[Opening DATA PROVIDED section]
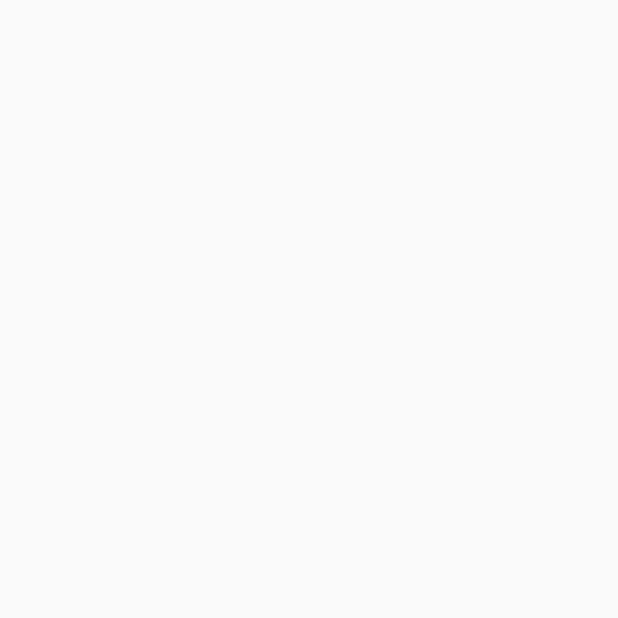
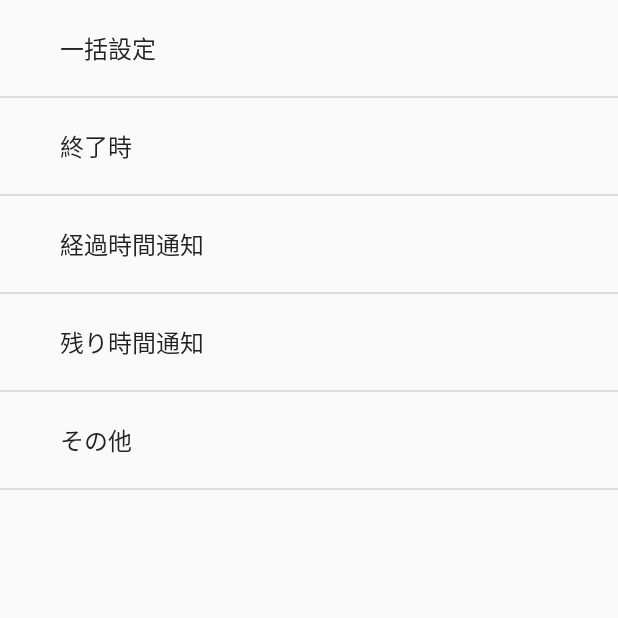
Before and after one commit to Takatoshi-Miura/013-NotificationTimer, an Android app: the SoundSettingActivity screen opened directly, with no data from a screen before it, on a phone screen of 412 x 824 dp, the top half of it. Before the commit the part shown is empty. Run offline under Robolectric (Android 15) with nearby library versions, the phone set to English and light mode, and no system bars.

Commit message:
[Update] SoundSettingActivityにて、セクションタイトルを設定。

```diff
--- a/app/src/main/java/com/example/miura/notificationtimer/SoundSettingActivity.kt
+++ b/app/src/main/java/com/example/miura/notificationtimer/SoundSettingActivity.kt
@@ -2,11 +2,74 @@ package com.example.miura.notificationtimer
 
 import androidx.appcompat.app.AppCompatActivity
 import android.os.Bundle
+import android.widget.*
+import kotlinx.android.synthetic.main.activity_sound_setting.*
 
 class SoundSettingActivity : AppCompatActivity() {
 
+    private lateinit var mAdapter: SimpleExpandableListAdapter
+
+    companion object {
+        const val KEY_PARENT = "FOLDER"
+        const val KEY_CHILD  = "CATEGORY"
+    }
+
+
+    // ライフサイクルメソッド
     override fun onCreate(savedInstanceState: Bundle?) {
         super.onCreate(savedInstanceState)
         setContentView(R.layout.activity_sound_setting)
+
+        // 音声設定リストをロード
+        loadFolders()
     }
+
+
+
+    // 音声設定リストをロードするメソッド
+    private fun loadFolders() {
+        // 宣言
+        val folders = mutableListOf<Map<String, String>>()
+        val categoriesOfFolder = mutableListOf<MutableList<Map<String, String>>>()
+
+
+        // タイトルを格納
+        var folderTitleList   = arrayOf("一括設定","終了時","経過時間通知","残り時間通知","その他")
+        var categoryTitleList = listOf("マナーモード","")
+
+
+        // リストの項目を作成
+        for (i in 0..4) {
+            // セクションタイトルを作成
+            val category = mapOf(KEY_PARENT to folderTitleList[i])
+            folders.add(category)
+
+            // セクションの項目を作成
+            val categories = mutableListOf<Map<String, String>>()
+            for (j in 1..3) {
+                val todo = mapOf(KEY_CHILD to KEY_CHILD + j.toString())
+                categories.add(todo)
+            }
+
+            categoriesOfFolder.add(categories)
+        }
+
+        // アダプターに上記で作成した項目を反映
+        mAdapter = SimpleExpandableListAdapter(
+            this,
+            folders,
+            android.R.layout.simple_expandable_list_item_1,
+            arrayOf(KEY_PARENT),
+            intArrayOf(android.R.id.text1, android.R.id.text2),
+            categoriesOfFolder,
+            android.R.layout.simple_expandable_list_item_1,
+            arrayOf(KEY_CHILD),
+            intArrayOf(android.R.id.text1, android.R.id.text2)
+        )
+
+        // リストビューにアダプターを反映
+        val listView = (findViewById(R.id.expandable_listview) as ExpandableListView)
+        listView.setAdapter(mAdapter)
+    }
+
 }
--- a/app/src/main/res/layout/activity_sound_setting.xml
+++ b/app/src/main/res/layout/activity_sound_setting.xml
@@ -6,4 +6,13 @@
     android:layout_height="match_parent"
     tools:context=".SoundSettingActivity">
 
+    <ExpandableListView
+        android:id="@+id/expandable_listview"
+        android:layout_width="match_parent"
+        android:layout_height="match_parent"
+        android:groupIndicator="@null"
+        app:layout_constraintBottom_toBottomOf="parent"
+        app:layout_constraintEnd_toEndOf="parent"
+        app:layout_constraintStart_toStartOf="parent"
+        app:layout_constraintTop_toTopOf="parent" />
 </androidx.constraintlayout.widget.ConstraintLayout>
```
[Closing DATA PROVIDED section]
* _PROBLEM STATEMENT_
Type the records out again in full, exactly, with each picture omitted.

* _RESULT_
Before and after one commit to Takatoshi-Miura/013-NotificationTimer, an Android app: the SoundSettingActivity screen opened directly, with no data from a screen before it, on a phone screen of 412 x 824 dp, the top half of it. Before the commit the part shown is empty. Run offline under Robolectric (Android 15) with nearby library versions, the phone set to English and light mode, and no system bars.

Commit message:
[Update] SoundSettingActivityにて、セクションタイトルを設定。

```diff
--- a/app/src/main/java/com/example/miura/notificationtimer/SoundSettingActivity.kt
+++ b/app/src/main/java/com/example/miura/notificationtimer/SoundSettingActivity.kt
@@ -2,11 +2,74 @@ package com.example.miura.notificationtimer
 
 import androidx.appcompat.app.AppCompatActivity
 import android.os.Bundle
+import android.widget.*
+import kotlinx.android.synthetic.main.activity_sound_setting.*
 
 class SoundSettingActivity : AppCompatActivity() {
 
+    private lateinit var mAdapter: SimpleExpandableListAdapter
+
+    companion object {
+        const val KEY_PARENT = "FOLDER"
+        const val KEY_CHILD  = "CATEGORY"
+    }
+
+
+    // ライフサイクルメソッド
     override fun onCreate(savedInstanceState: Bundle?) {
         super.onCreate(savedInstanceState)
         setContentView(R.layout.activity_sound_setting)
+
+        // 音声設定リストをロード
+        loadFolders()
     }
+
+
+
+    // 音声設定リストをロードするメソッド
+    private fun loadFolders() {
+        // 宣言
+        val folders = mutableListOf<Map<String, String>>()
+        val categoriesOfFolder = mutableListOf<MutableList<Map<String, String>>>()
+
+
+        // タイトルを格納
+        var folderTitleList   = arrayOf("一括設定","終了時","経過時間通知","残り時間通知","その他")
+        var categoryTitleList = listOf("マナーモード","")
+
+
+        // リストの項目を作成
+        for (i in 0..4) {
+            // セクションタイトルを作成
+            val category = mapOf(KEY_PARENT to folderTitleList[i])
+            folders.add(category)
+
+            // セクションの項目を作成
+            val categories = mutableListOf<Map<String, String>>()
+            for (j in 1..3) {
+                val todo = mapOf(KEY_CHILD to KEY_CHILD + j.toString())
+                categories.add(todo)
+            }
+
+            categoriesOfFolder.add(categories)
+        }
+
+        // アダプターに上記で作成した項目を反映
+        mAdapter = SimpleExpandableListAdapter(
+            this,
+            folders,
+            android.R.layout.simple_expandable_list_item_1,
+            arrayOf(KEY_PARENT),
+            intArrayOf(android.R.id.text1, android.R.id.text2),
+            categoriesOfFolder,
+            android.R.layout.simple_expandable_list_item_1,
+            arrayOf(KEY_CHILD),
+            intArrayOf(android.R.id.text1, android.R.id.text2)
+        )
+
+        // リストビューにアダプターを反映
+        val listView = (findViewById(R.id.expandable_listview) as ExpandableListView)
+        listView.setAdapter(mAdapter)
+    }
+
 }
--- a/app/src/main/res/layout/activity_sound_setting.xml
+++ b/app/src/main/res/layout/activity_sound_setting.xml
@@ -6,4 +6,13 @@
     android:layout_height="match_parent"
     tools:context=".SoundSettingActivity">
 
+    <ExpandableListView
+        android:id="@+id/expandable_listview"
+        android:layout_width="match_parent"
+        android:layout_height="match_parent"
+        android:groupIndicator="@null"
+        app:layout_constraintBottom_toBottomOf="parent"
+        app:layout_constraintEnd_toEndOf="parent"
+        app:layout_constraintStart_toStartOf="parent"
+        app:layout_constraintTop_toTopOf="parent" />
 </androidx.constraintlayout.widget.ConstraintLayout>
```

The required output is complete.